→ Your goal
The string "bipe" may appear in lines of the listing. Report each line where it does.

——

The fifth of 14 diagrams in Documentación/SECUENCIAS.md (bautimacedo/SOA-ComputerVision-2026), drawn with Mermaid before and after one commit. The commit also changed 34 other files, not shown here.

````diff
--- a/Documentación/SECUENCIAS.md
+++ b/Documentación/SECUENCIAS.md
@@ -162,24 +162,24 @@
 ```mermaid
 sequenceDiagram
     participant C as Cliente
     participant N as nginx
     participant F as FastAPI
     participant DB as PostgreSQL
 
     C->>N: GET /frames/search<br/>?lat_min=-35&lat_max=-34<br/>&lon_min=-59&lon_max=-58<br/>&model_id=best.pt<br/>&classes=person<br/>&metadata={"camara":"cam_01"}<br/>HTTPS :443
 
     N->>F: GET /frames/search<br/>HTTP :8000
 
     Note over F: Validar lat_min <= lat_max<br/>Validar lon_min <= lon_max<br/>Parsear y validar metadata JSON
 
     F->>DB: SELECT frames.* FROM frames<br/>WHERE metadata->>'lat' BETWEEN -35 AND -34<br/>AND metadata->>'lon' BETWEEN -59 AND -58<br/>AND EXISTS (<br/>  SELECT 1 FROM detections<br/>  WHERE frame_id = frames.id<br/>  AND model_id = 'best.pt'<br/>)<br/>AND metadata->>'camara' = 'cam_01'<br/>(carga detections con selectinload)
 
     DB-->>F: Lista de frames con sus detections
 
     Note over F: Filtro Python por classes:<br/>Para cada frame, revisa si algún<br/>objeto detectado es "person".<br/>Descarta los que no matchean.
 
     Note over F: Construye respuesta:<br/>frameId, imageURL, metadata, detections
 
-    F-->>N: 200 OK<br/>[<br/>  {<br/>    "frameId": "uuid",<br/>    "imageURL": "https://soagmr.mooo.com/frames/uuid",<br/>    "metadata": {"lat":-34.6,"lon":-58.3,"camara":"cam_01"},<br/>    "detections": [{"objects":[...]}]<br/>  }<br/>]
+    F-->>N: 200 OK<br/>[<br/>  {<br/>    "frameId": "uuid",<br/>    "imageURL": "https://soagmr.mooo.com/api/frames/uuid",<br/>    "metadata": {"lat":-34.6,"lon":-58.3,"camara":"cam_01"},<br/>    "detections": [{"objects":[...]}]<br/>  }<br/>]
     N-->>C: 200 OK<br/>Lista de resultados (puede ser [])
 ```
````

——

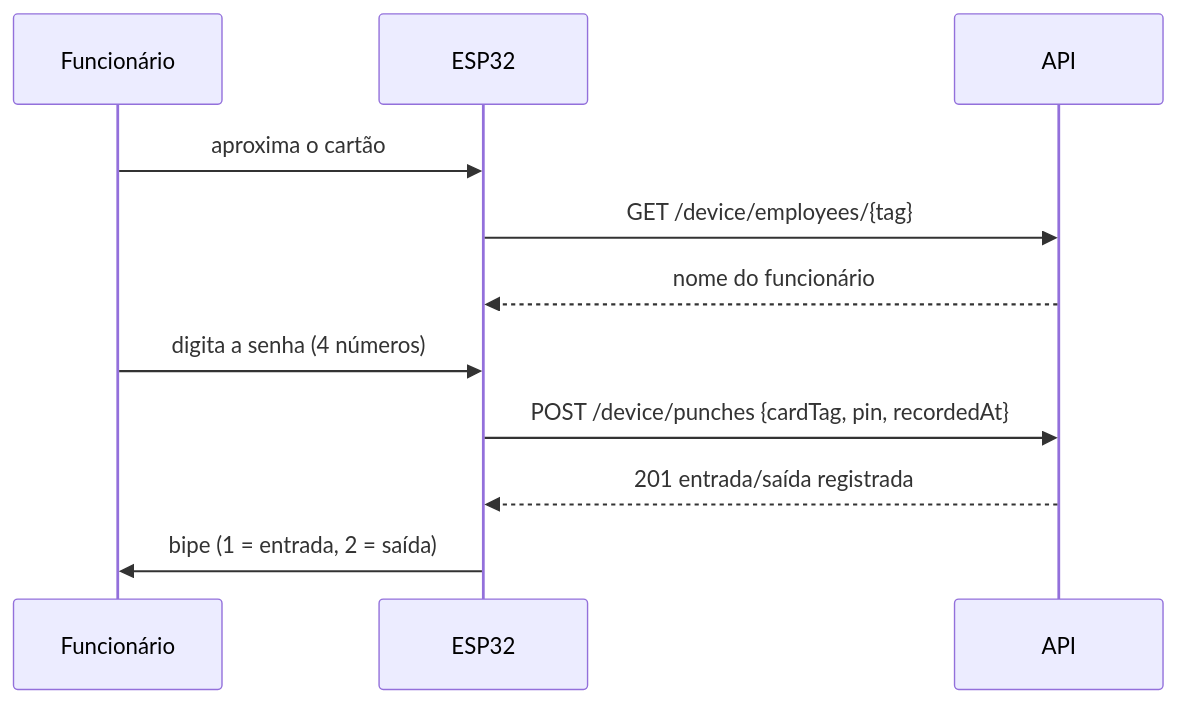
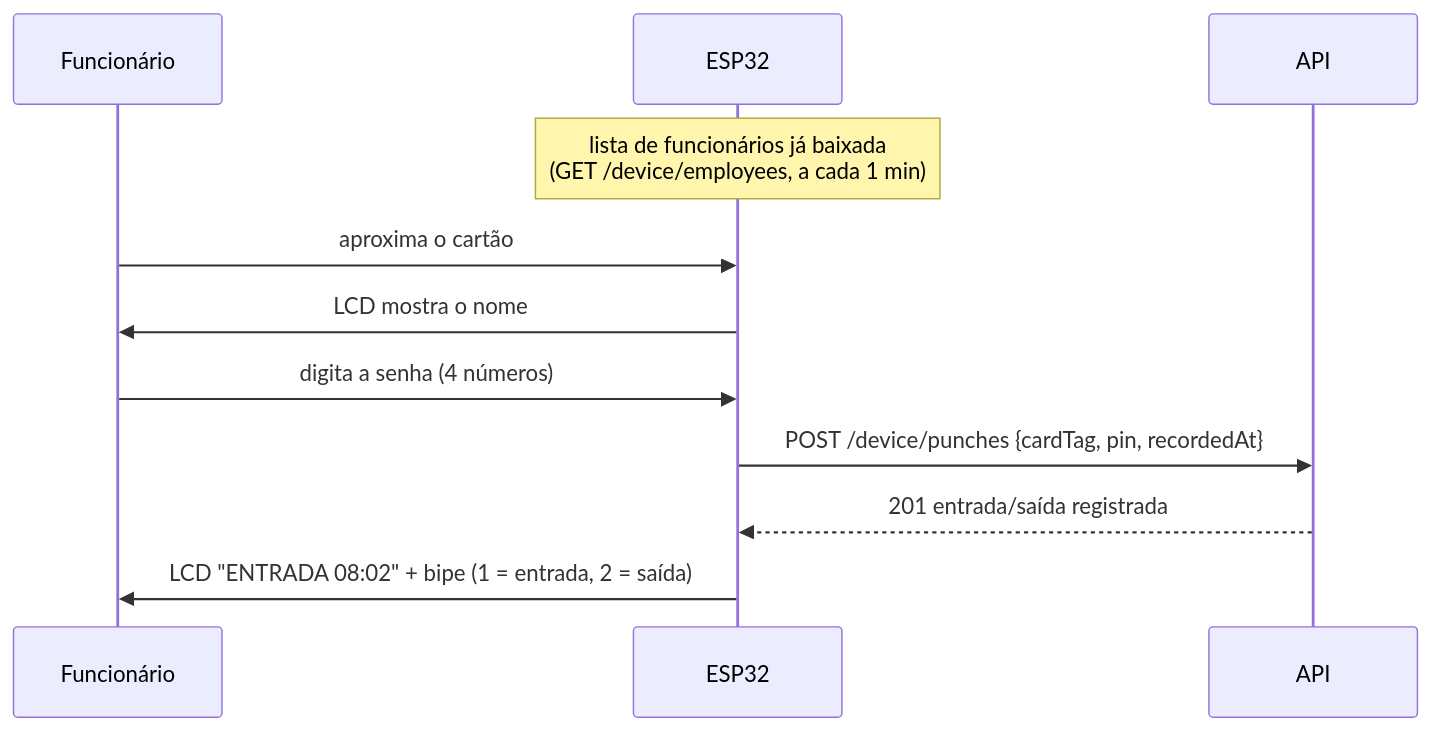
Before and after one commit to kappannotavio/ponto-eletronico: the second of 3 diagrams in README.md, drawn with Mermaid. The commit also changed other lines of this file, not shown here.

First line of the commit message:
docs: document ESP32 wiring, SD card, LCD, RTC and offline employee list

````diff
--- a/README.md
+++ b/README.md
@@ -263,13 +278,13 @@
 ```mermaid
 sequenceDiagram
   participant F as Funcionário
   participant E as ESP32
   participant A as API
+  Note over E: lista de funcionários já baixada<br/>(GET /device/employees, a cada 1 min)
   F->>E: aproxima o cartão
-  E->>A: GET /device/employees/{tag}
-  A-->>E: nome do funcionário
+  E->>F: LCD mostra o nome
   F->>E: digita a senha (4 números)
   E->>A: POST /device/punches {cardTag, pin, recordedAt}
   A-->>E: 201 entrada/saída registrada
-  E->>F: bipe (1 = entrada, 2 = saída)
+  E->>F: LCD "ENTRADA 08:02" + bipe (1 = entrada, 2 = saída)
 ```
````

——

→ The answer
-  E->>F: bipe (1 = entrada, 2 = saída)
+  E->>F: LCD "ENTRADA 08:02" + bipe (1 = entrada, 2 = saída)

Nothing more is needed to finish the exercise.